### WHAT YOU WILL DO
Return, from the lines below, each one that includes the word "false".

DATA SHOWN: Begin

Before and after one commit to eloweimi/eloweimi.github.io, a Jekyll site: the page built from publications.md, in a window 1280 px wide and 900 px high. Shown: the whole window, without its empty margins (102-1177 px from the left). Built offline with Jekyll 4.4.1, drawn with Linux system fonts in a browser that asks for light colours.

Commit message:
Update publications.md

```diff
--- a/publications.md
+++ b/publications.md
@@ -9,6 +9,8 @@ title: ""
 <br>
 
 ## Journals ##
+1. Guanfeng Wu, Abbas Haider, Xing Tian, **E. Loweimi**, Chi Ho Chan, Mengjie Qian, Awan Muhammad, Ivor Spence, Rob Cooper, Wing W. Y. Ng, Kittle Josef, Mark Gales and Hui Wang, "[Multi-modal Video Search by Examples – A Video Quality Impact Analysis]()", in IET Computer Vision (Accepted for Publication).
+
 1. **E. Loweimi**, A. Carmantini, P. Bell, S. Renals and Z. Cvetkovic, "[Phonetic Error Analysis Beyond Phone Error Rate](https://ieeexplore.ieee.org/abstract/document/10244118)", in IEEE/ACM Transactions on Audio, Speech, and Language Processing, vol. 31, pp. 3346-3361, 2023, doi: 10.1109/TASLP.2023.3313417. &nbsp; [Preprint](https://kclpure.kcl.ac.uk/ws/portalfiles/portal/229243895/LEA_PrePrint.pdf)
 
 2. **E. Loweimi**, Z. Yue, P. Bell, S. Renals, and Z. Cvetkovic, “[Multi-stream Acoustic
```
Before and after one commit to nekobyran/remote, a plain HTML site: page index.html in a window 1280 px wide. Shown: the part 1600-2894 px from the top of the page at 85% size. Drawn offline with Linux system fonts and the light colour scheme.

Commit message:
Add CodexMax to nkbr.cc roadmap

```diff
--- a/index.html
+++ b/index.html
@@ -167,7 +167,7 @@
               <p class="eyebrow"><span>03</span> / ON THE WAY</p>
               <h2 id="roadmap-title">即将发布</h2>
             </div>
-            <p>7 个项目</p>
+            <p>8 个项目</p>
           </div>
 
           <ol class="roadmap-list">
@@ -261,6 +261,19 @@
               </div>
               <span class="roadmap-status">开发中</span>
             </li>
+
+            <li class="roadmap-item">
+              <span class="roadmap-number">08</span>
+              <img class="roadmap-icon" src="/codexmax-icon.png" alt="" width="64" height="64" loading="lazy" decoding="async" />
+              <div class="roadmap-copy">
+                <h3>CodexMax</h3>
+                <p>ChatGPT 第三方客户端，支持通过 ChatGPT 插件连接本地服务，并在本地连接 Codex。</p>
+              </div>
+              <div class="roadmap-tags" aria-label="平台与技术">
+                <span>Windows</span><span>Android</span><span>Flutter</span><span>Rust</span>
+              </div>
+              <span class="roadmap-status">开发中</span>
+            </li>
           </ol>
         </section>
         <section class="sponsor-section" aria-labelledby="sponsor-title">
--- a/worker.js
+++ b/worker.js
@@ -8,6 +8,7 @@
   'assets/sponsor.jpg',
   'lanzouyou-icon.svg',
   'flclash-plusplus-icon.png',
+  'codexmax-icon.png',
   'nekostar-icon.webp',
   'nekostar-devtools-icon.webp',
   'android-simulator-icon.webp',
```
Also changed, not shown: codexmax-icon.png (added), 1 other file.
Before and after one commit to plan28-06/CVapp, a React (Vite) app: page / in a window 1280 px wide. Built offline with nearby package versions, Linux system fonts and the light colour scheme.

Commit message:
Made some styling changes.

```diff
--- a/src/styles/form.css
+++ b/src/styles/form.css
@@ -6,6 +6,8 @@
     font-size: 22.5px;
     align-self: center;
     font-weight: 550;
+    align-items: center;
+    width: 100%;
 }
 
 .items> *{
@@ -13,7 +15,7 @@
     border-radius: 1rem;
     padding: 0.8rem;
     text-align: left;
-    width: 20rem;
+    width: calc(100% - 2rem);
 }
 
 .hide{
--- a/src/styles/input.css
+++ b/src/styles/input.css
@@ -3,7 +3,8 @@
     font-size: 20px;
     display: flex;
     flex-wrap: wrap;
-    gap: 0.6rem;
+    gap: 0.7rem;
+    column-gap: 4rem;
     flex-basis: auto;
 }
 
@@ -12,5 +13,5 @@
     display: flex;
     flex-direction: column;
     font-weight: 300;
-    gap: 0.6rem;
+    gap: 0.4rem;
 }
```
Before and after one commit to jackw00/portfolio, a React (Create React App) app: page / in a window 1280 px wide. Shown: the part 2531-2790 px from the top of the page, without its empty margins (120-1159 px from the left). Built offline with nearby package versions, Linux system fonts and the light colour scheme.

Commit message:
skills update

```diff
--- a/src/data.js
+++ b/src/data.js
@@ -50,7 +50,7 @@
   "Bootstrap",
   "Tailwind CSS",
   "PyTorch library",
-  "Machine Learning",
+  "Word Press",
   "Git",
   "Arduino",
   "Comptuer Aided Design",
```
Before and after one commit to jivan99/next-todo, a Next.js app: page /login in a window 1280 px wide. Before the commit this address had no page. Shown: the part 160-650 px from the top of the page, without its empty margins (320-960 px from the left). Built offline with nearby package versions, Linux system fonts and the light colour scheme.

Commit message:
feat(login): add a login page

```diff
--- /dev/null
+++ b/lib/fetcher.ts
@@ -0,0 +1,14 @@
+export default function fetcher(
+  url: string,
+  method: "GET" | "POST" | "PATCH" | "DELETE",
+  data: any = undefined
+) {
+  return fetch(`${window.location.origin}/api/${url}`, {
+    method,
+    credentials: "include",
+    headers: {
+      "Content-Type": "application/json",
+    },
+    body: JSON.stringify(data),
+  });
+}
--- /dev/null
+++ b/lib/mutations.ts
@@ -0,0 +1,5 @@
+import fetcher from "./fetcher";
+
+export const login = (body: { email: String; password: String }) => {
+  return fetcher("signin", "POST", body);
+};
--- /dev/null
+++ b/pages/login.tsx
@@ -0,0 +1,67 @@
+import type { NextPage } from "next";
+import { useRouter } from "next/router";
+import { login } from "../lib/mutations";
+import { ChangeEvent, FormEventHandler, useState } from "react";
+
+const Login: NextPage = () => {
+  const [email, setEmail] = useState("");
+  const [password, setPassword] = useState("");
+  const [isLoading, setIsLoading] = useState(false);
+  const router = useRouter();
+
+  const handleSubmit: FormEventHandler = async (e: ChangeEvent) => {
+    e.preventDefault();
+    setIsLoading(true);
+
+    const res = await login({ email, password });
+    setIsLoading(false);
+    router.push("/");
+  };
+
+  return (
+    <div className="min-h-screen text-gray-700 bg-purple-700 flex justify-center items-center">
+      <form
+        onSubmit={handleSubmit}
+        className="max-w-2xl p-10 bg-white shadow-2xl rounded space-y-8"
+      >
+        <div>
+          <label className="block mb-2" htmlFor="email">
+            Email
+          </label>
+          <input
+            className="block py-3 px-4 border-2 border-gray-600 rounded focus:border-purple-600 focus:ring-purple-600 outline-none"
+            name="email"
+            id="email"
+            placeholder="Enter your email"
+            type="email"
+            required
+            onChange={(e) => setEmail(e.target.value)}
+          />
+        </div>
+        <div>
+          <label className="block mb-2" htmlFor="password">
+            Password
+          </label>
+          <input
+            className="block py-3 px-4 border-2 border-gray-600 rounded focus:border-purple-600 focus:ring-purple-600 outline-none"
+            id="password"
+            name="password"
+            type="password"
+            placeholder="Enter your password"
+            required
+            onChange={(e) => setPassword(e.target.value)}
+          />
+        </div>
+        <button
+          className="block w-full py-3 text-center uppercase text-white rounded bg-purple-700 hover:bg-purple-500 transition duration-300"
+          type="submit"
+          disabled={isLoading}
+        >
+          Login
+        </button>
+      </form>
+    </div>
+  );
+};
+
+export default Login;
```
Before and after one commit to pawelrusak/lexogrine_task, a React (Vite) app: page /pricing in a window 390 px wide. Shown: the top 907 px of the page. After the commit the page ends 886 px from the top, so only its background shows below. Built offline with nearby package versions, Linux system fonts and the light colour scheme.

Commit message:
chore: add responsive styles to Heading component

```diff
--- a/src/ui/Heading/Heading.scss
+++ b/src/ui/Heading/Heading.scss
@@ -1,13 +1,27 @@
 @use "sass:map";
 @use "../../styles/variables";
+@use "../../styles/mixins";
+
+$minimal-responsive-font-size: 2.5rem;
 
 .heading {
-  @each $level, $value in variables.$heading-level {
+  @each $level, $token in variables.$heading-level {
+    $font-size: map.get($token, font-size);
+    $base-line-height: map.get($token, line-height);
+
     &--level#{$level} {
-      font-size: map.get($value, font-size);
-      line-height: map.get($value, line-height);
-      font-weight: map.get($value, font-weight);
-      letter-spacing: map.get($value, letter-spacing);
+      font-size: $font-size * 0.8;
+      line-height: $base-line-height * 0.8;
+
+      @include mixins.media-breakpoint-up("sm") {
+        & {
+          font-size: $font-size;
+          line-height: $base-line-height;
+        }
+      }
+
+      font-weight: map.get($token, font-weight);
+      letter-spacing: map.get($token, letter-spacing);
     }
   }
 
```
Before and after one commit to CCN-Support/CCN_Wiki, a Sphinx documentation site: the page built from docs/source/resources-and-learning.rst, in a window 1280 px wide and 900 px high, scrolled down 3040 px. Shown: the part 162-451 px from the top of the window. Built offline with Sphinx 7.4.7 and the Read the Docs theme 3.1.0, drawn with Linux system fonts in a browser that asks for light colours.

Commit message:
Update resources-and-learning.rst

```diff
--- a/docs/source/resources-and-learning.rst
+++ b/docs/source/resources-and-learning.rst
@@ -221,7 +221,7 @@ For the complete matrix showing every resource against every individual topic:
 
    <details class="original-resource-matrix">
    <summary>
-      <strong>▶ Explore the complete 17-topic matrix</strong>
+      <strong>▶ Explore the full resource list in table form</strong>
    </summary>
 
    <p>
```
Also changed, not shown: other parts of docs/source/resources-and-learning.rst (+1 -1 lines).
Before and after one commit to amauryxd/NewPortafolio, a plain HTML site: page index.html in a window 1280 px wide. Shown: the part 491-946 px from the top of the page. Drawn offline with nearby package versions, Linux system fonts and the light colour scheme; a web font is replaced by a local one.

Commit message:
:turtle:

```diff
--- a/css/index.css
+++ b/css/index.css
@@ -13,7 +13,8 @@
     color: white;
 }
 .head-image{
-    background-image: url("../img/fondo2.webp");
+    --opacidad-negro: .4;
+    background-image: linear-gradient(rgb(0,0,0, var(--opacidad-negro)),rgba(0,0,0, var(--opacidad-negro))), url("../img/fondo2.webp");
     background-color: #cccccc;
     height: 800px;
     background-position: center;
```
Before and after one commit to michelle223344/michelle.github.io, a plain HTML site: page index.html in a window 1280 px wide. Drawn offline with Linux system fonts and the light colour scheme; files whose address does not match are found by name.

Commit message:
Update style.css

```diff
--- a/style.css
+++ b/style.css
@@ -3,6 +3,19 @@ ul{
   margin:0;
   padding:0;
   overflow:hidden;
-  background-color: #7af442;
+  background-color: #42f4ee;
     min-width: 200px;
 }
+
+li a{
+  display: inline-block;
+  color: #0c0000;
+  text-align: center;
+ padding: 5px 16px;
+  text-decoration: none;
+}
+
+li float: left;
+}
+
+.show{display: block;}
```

DATA SHOWN: End

### EXERCISE RESULT
+  const [isLoading, setIsLoading] = useState(false);
+    setIsLoading(false);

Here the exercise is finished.